Assignment:
Exact copies of the lines below are the goal; any images in them are dropped.

Material to process section start

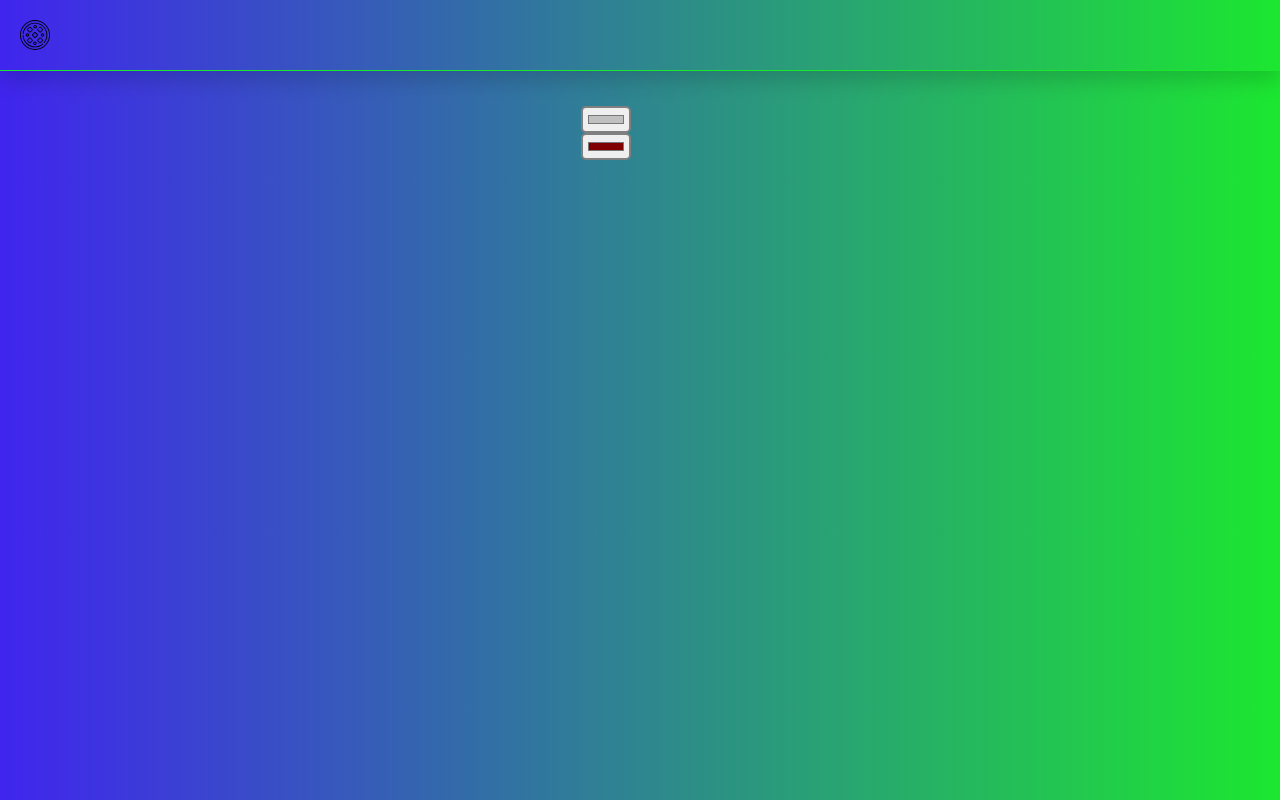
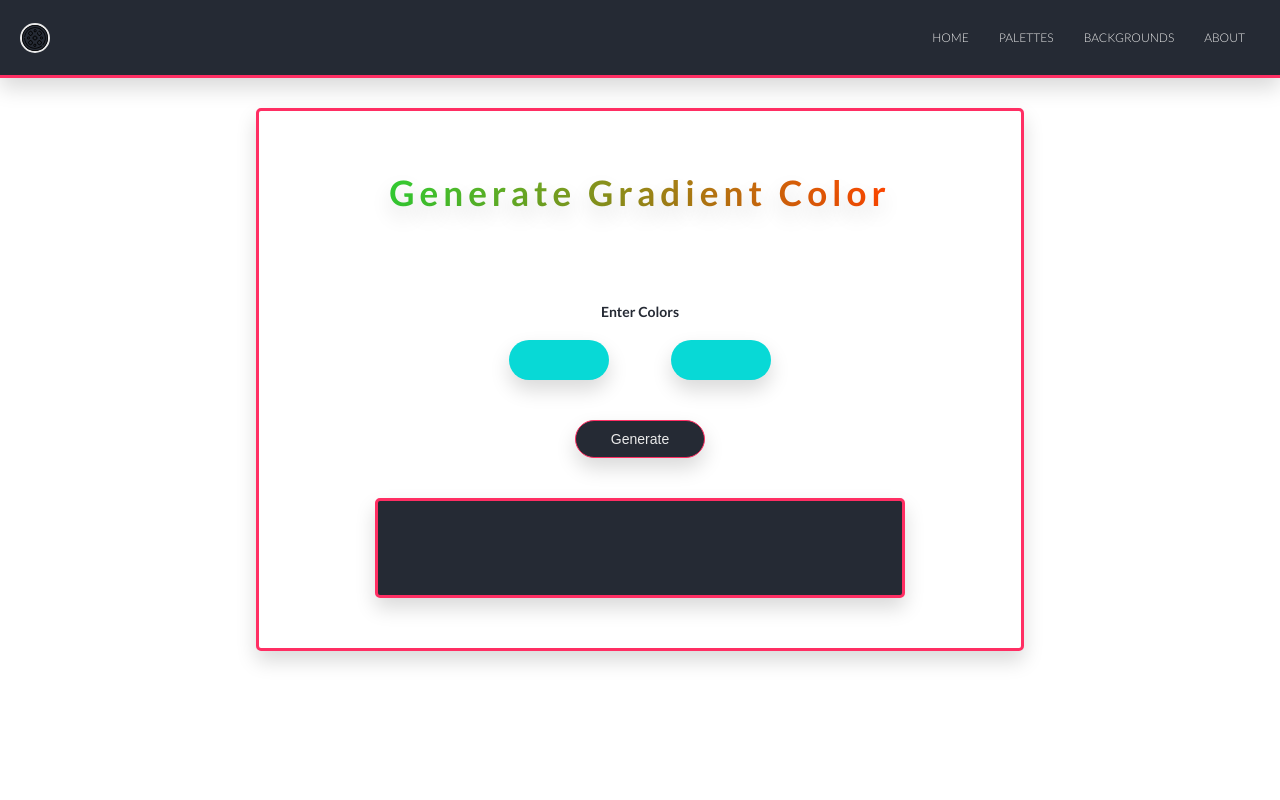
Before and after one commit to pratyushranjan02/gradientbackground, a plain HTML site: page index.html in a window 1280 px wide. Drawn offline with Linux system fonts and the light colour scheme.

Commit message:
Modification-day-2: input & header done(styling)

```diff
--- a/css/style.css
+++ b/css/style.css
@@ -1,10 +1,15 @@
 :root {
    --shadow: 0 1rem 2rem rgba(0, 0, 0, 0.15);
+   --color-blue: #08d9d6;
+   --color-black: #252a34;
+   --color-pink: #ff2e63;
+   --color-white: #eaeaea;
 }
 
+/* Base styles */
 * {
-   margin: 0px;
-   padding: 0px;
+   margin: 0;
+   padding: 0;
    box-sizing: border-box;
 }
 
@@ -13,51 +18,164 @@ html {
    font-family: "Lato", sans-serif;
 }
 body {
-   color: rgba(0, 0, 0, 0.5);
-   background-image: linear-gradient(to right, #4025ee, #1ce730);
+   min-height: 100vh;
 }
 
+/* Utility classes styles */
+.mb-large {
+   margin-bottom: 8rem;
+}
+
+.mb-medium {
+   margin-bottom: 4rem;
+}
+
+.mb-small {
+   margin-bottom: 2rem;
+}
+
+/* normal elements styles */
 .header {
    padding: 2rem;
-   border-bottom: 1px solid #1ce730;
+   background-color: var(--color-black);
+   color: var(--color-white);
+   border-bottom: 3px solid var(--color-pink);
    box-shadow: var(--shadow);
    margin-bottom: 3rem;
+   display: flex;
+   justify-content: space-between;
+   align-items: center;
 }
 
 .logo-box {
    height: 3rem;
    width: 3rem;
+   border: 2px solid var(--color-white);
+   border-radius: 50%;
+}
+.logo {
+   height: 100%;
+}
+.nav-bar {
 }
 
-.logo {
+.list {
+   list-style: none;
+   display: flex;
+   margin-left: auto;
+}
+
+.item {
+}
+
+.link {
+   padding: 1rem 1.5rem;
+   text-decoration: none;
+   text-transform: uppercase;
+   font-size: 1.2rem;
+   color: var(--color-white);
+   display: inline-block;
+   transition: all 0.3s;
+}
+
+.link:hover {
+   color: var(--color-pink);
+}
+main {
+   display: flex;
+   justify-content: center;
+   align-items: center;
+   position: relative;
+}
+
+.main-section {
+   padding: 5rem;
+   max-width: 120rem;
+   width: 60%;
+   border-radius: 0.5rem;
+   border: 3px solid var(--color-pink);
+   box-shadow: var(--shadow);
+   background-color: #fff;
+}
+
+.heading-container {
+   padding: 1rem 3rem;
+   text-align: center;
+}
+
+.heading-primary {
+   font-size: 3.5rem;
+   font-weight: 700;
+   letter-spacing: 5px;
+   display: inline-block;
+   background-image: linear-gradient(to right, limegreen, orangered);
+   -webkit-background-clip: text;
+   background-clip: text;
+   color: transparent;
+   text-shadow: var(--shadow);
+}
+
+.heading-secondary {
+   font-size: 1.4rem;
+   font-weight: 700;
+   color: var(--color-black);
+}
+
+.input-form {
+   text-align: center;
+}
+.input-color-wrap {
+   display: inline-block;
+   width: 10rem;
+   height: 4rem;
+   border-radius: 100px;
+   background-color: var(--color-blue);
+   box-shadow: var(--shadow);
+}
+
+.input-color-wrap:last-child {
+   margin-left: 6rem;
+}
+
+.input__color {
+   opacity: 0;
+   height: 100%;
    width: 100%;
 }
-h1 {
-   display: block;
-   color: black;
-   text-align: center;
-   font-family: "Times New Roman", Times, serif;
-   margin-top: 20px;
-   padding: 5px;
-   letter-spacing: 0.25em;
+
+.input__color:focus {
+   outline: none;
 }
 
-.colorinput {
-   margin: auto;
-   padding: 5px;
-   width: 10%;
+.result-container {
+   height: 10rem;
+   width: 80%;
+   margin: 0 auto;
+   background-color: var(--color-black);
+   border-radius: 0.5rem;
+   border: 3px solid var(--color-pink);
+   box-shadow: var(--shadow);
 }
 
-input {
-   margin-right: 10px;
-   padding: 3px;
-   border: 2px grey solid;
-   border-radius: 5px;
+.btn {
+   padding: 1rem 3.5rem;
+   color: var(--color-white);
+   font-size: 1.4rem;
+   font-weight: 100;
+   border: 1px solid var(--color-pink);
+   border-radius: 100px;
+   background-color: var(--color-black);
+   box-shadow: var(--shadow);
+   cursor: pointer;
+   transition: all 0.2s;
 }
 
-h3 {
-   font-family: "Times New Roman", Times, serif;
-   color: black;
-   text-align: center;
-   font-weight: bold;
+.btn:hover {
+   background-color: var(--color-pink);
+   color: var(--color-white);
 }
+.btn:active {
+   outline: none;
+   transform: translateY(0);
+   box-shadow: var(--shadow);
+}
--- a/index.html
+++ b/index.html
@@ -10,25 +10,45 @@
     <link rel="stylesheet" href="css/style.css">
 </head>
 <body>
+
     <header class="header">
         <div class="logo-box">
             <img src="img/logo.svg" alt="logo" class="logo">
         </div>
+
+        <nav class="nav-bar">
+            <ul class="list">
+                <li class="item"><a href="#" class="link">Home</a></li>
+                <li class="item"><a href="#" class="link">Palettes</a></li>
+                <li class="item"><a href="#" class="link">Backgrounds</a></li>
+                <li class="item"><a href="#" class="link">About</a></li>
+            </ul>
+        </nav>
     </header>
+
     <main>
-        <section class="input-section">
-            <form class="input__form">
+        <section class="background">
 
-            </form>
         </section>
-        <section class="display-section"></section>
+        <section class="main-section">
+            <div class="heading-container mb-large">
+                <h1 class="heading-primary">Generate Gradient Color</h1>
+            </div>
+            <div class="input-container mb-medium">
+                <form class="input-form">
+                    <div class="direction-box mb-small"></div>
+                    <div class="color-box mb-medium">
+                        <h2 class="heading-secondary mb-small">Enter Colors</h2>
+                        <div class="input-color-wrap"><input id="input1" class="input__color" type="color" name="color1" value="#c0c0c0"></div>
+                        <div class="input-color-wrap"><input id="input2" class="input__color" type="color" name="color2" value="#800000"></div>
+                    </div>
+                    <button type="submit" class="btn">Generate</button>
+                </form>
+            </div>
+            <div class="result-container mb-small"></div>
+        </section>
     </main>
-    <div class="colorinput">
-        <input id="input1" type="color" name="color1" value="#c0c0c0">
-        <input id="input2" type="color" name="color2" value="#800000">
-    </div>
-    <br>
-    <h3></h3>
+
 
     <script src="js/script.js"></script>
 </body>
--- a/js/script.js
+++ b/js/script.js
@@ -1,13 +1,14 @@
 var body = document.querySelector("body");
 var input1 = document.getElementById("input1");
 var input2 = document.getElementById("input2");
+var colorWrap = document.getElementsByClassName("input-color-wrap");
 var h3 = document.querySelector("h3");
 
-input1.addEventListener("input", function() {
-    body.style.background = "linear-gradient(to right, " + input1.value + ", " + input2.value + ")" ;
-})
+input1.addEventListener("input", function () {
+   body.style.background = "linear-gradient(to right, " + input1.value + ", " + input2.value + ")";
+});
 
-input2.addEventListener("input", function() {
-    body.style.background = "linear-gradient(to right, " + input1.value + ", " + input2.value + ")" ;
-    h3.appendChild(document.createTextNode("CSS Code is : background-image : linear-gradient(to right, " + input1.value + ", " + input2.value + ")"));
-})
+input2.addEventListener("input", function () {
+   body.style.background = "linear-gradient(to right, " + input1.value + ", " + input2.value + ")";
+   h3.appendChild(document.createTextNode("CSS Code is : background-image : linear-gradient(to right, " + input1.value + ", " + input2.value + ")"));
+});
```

Material to process section end

Written response:
Before and after one commit to pratyushranjan02/gradientbackground, a plain HTML site: page index.html in a window 1280 px wide. Drawn offline with Linux system fonts and the light colour scheme.

Commit message:
Modification-day-2: input & header done(styling)

```diff
--- a/css/style.css
+++ b/css/style.css
@@ -1,10 +1,15 @@
 :root {
    --shadow: 0 1rem 2rem rgba(0, 0, 0, 0.15);
+   --color-blue: #08d9d6;
+   --color-black: #252a34;
+   --color-pink: #ff2e63;
+   --color-white: #eaeaea;
 }
 
+/* Base styles */
 * {
-   margin: 0px;
-   padding: 0px;
+   margin: 0;
+   padding: 0;
    box-sizing: border-box;
 }
 
@@ -13,51 +18,164 @@ html {
    font-family: "Lato", sans-serif;
 }
 body {
-   color: rgba(0, 0, 0, 0.5);
-   background-image: linear-gradient(to right, #4025ee, #1ce730);
+   min-height: 100vh;
 }
 
+/* Utility classes styles */
+.mb-large {
+   margin-bottom: 8rem;
+}
+
+.mb-medium {
+   margin-bottom: 4rem;
+}
+
+.mb-small {
+   margin-bottom: 2rem;
+}
+
+/* normal elements styles */
 .header {
    padding: 2rem;
-   border-bottom: 1px solid #1ce730;
+   background-color: var(--color-black);
+   color: var(--color-white);
+   border-bottom: 3px solid var(--color-pink);
    box-shadow: var(--shadow);
    margin-bottom: 3rem;
+   display: flex;
+   justify-content: space-between;
+   align-items: center;
 }
 
 .logo-box {
    height: 3rem;
    width: 3rem;
+   border: 2px solid var(--color-white);
+   border-radius: 50%;
+}
+.logo {
+   height: 100%;
+}
+.nav-bar {
 }
 
-.logo {
+.list {
+   list-style: none;
+   display: flex;
+   margin-left: auto;
+}
+
+.item {
+}
+
+.link {
+   padding: 1rem 1.5rem;
+   text-decoration: none;
+   text-transform: uppercase;
+   font-size: 1.2rem;
+   color: var(--color-white);
+   display: inline-block;
+   transition: all 0.3s;
+}
+
+.link:hover {
+   color: var(--color-pink);
+}
+main {
+   display: flex;
+   justify-content: center;
+   align-items: center;
+   position: relative;
+}
+
+.main-section {
+   padding: 5rem;
+   max-width: 120rem;
+   width: 60%;
+   border-radius: 0.5rem;
+   border: 3px solid var(--color-pink);
+   box-shadow: var(--shadow);
+   background-color: #fff;
+}
+
+.heading-container {
+   padding: 1rem 3rem;
+   text-align: center;
+}
+
+.heading-primary {
+   font-size: 3.5rem;
+   font-weight: 700;
+   letter-spacing: 5px;
+   display: inline-block;
+   background-image: linear-gradient(to right, limegreen, orangered);
+   -webkit-background-clip: text;
+   background-clip: text;
+   color: transparent;
+   text-shadow: var(--shadow);
+}
+
+.heading-secondary {
+   font-size: 1.4rem;
+   font-weight: 700;
+   color: var(--color-black);
+}
+
+.input-form {
+   text-align: center;
+}
+.input-color-wrap {
+   display: inline-block;
+   width: 10rem;
+   height: 4rem;
+   border-radius: 100px;
+   background-color: var(--color-blue);
+   box-shadow: var(--shadow);
+}
+
+.input-color-wrap:last-child {
+   margin-left: 6rem;
+}
+
+.input__color {
+   opacity: 0;
+   height: 100%;
    width: 100%;
 }
-h1 {
-   display: block;
-   color: black;
-   text-align: center;
-   font-family: "Times New Roman", Times, serif;
-   margin-top: 20px;
-   padding: 5px;
-   letter-spacing: 0.25em;
+
+.input__color:focus {
+   outline: none;
 }
 
-.colorinput {
-   margin: auto;
-   padding: 5px;
-   width: 10%;
+.result-container {
+   height: 10rem;
+   width: 80%;
+   margin: 0 auto;
+   background-color: var(--color-black);
+   border-radius: 0.5rem;
+   border: 3px solid var(--color-pink);
+   box-shadow: var(--shadow);
 }
 
-input {
-   margin-right: 10px;
-   padding: 3px;
-   border: 2px grey solid;
-   border-radius: 5px;
+.btn {
+   padding: 1rem 3.5rem;
+   color: var(--color-white);
+   font-size: 1.4rem;
+   font-weight: 100;
+   border: 1px solid var(--color-pink);
+   border-radius: 100px;
+   background-color: var(--color-black);
+   box-shadow: var(--shadow);
+   cursor: pointer;
+   transition: all 0.2s;
 }
 
-h3 {
-   font-family: "Times New Roman", Times, serif;
-   color: black;
-   text-align: center;
-   font-weight: bold;
+.btn:hover {
+   background-color: var(--color-pink);
+   color: var(--color-white);
 }
+.btn:active {
+   outline: none;
+   transform: translateY(0);
+   box-shadow: var(--shadow);
+}
--- a/index.html
+++ b/index.html
@@ -10,25 +10,45 @@
     <link rel="stylesheet" href="css/style.css">
 </head>
 <body>
+
     <header class="header">
         <div class="logo-box">
             <img src="img/logo.svg" alt="logo" class="logo">
         </div>
+
+        <nav class="nav-bar">
+            <ul class="list">
+                <li class="item"><a href="#" class="link">Home</a></li>
+                <li class="item"><a href="#" class="link">Palettes</a></li>
+                <li class="item"><a href="#" class="link">Backgrounds</a></li>
+                <li class="item"><a href="#" class="link">About</a></li>
+            </ul>
+        </nav>
     </header>
+
     <main>
-        <section class="input-section">
-            <form class="input__form">
+        <section class="background">
 
-            </form>
         </section>
-        <section class="display-section"></section>
+        <section class="main-section">
+            <div class="heading-container mb-large">
+                <h1 class="heading-primary">Generate Gradient Color</h1>
+            </div>
+            <div class="input-container mb-medium">
+                <form class="input-form">
+                    <div class="direction-box mb-small"></div>
+                    <div class="color-box mb-medium">
+                        <h2 class="heading-secondary mb-small">Enter Colors</h2>
+                        <div class="input-color-wrap"><input id="input1" class="input__color" type="color" name="color1" value="#c0c0c0"></div>
+                        <div class="input-color-wrap"><input id="input2" class="input__color" type="color" name="color2" value="#800000"></div>
+                    </div>
+                    <button type="submit" class="btn">Generate</button>
+                </form>
+            </div>
+            <div class="result-container mb-small"></div>
+        </section>
     </main>
-    <div class="colorinput">
-        <input id="input1" type="color" name="color1" value="#c0c0c0">
-        <input id="input2" type="color" name="color2" value="#800000">
-    </div>
-    <br>
-    <h3></h3>
+
 
     <script src="js/script.js"></script>
 </body>
--- a/js/script.js
+++ b/js/script.js
@@ -1,13 +1,14 @@
 var body = document.querySelector("body");
 var input1 = document.getElementById("input1");
 var input2 = document.getElementById("input2");
+var colorWrap = document.getElementsByClassName("input-color-wrap");
 var h3 = document.querySelector("h3");
 
-input1.addEventListener("input", function() {
-    body.style.background = "linear-gradient(to right, " + input1.value + ", " + input2.value + ")" ;
-})
+input1.addEventListener("input", function () {
+   body.style.background = "linear-gradient(to right, " + input1.value + ", " + input2.value + ")";
+});
 
-input2.addEventListener("input", function() {
-    body.style.background = "linear-gradient(to right, " + input1.value + ", " + input2.value + ")" ;
-    h3.appendChild(document.createTextNode("CSS Code is : background-image : linear-gradient(to right, " + input1.value + ", " + input2.value + ")"));
-})
+input2.addEventListener("input", function () {
+   body.style.background = "linear-gradient(to right, " + input1.value + ", " + input2.value + ")";
+   h3.appendChild(document.createTextNode("CSS Code is : background-image : linear-gradient(to right, " + input1.value + ", " + input2.value + ")"));
+});
```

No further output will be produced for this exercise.